(Items listed in a dataset)
▬▬▬▬▬▬

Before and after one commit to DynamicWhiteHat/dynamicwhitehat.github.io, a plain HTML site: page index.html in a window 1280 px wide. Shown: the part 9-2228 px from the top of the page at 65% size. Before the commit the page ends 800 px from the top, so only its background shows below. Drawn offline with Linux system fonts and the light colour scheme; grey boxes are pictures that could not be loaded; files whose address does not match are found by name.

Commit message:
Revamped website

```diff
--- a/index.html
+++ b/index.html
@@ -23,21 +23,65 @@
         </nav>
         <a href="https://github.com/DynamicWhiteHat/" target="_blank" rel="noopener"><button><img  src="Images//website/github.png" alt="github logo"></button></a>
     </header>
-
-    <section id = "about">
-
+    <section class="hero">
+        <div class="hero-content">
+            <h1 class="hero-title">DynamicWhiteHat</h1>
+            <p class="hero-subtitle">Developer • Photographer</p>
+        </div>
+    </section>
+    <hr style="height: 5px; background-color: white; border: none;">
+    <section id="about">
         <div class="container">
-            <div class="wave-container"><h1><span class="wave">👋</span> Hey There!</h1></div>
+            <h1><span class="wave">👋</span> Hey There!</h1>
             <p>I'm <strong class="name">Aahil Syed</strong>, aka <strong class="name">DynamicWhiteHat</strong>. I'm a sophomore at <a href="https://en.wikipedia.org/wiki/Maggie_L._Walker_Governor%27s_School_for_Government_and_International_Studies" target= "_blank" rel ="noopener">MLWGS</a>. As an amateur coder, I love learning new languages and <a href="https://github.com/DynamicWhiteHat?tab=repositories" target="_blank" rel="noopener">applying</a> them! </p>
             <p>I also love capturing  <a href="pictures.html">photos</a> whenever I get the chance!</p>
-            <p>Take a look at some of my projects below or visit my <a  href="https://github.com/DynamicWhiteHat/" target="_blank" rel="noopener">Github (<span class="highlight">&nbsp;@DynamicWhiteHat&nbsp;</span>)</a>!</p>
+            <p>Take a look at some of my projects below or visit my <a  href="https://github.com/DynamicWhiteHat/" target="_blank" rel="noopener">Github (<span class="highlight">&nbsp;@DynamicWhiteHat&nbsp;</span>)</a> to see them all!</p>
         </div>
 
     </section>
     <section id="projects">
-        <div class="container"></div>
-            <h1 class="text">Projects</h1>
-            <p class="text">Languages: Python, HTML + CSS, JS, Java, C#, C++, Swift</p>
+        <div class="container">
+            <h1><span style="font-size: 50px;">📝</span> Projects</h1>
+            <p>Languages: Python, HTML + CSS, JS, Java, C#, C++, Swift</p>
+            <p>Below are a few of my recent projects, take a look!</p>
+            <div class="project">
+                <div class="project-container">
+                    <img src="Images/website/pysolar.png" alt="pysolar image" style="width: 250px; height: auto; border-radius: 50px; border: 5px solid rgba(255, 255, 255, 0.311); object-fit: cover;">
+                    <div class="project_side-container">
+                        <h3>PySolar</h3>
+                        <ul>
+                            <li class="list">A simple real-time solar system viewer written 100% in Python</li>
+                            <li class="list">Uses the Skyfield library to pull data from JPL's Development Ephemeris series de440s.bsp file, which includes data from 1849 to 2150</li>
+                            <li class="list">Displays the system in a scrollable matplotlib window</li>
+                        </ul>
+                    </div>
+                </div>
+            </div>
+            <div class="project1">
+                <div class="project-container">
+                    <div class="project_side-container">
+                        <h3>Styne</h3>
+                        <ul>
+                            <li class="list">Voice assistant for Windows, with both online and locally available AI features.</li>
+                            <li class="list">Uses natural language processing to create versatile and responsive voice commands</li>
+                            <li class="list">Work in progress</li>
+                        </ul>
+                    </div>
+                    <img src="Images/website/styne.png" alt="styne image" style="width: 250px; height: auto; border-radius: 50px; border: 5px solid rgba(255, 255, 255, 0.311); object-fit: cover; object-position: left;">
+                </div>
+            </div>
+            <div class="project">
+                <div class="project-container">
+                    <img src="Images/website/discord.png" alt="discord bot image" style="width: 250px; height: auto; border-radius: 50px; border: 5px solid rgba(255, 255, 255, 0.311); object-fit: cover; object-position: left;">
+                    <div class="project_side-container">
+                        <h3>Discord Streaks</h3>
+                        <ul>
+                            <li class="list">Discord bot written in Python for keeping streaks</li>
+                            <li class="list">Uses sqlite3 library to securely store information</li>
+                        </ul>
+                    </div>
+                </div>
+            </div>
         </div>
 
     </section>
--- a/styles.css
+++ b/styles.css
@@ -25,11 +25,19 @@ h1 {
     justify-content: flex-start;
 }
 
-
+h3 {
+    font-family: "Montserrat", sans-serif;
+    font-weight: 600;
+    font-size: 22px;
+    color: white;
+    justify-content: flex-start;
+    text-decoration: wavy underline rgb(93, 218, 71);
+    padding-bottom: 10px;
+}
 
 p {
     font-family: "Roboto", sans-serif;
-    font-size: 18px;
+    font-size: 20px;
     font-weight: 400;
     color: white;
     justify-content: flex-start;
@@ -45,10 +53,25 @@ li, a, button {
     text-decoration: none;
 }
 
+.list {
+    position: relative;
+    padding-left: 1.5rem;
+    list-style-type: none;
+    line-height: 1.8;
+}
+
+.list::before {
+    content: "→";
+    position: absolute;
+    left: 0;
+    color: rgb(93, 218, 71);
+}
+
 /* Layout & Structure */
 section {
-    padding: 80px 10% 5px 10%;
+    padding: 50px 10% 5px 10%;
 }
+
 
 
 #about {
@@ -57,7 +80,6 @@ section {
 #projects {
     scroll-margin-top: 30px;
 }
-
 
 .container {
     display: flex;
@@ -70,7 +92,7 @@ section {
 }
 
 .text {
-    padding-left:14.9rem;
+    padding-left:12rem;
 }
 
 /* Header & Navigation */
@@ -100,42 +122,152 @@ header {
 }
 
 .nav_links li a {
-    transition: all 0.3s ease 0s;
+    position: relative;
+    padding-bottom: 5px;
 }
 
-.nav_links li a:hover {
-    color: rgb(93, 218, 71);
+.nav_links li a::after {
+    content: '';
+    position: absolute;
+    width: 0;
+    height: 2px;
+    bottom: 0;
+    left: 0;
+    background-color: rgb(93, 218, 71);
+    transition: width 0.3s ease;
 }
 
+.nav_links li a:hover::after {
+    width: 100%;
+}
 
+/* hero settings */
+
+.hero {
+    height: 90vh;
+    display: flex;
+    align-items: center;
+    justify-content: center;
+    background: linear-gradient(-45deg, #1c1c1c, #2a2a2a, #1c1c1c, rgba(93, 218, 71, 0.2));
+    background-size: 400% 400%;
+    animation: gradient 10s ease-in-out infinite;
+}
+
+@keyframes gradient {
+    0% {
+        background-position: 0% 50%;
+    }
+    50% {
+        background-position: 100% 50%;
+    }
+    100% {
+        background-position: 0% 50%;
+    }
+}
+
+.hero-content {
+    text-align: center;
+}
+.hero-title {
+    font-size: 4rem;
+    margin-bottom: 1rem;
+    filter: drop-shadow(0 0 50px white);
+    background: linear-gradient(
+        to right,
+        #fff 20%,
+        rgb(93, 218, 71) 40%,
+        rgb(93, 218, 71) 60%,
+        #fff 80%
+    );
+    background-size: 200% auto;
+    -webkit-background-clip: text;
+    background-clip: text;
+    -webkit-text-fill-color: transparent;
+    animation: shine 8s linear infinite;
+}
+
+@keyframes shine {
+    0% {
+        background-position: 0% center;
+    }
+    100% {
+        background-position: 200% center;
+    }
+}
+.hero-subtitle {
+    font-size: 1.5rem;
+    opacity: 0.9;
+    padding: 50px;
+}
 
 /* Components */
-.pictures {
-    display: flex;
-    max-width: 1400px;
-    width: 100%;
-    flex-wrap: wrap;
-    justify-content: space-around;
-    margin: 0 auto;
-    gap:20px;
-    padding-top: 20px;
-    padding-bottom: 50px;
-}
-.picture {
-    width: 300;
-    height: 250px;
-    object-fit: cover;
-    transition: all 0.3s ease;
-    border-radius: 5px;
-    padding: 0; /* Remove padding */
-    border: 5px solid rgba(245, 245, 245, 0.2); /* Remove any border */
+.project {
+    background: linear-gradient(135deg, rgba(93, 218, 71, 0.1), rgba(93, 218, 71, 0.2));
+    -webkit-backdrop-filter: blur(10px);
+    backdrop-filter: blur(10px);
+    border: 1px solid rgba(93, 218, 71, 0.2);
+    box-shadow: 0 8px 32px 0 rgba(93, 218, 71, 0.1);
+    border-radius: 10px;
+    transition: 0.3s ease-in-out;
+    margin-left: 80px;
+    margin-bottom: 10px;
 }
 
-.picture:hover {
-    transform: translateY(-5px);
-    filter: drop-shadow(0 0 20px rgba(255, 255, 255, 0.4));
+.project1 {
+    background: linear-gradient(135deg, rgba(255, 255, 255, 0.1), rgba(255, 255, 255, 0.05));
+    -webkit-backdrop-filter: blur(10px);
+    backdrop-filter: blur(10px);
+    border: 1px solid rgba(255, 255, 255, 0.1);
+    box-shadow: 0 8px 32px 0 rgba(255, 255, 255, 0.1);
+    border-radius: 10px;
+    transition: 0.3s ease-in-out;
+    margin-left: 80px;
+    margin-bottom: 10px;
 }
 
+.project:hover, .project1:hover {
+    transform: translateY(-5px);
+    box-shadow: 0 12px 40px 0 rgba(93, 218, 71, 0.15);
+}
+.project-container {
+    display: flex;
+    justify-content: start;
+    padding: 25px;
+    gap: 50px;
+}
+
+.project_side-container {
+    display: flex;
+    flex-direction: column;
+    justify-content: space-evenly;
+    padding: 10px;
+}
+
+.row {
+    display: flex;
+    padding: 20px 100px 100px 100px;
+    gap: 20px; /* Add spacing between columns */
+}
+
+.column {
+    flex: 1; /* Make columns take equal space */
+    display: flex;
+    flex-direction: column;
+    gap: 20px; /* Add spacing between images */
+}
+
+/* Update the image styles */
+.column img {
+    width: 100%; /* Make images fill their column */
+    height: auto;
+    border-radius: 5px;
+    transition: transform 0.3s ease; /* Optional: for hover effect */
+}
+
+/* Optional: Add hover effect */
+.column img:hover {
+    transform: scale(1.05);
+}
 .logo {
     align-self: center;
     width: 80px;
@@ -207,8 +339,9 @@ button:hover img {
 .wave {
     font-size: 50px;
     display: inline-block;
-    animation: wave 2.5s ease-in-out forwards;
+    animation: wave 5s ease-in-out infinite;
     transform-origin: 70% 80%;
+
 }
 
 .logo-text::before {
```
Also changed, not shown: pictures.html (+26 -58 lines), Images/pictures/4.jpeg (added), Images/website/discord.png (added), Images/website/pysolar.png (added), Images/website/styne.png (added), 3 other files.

▬▬▬▬▬▬

• _TASK TO CARRY OUT_: Take every line from the records that holds "gradient" and copy it down.

• _FINISHED EXERCISE_:
+    background: linear-gradient(-45deg, #1c1c1c, #2a2a2a, #1c1c1c, rgba(93, 218, 71, 0.2));
+    animation: gradient 10s ease-in-out infinite;
+@keyframes gradient {
+    background: linear-gradient(
+    background: linear-gradient(135deg, rgba(93, 218, 71, 0.1), rgba(93, 218, 71, 0.2));
+    background: linear-gradient(135deg, rgba(255, 255, 255, 0.1), rgba(255, 255, 255, 0.05));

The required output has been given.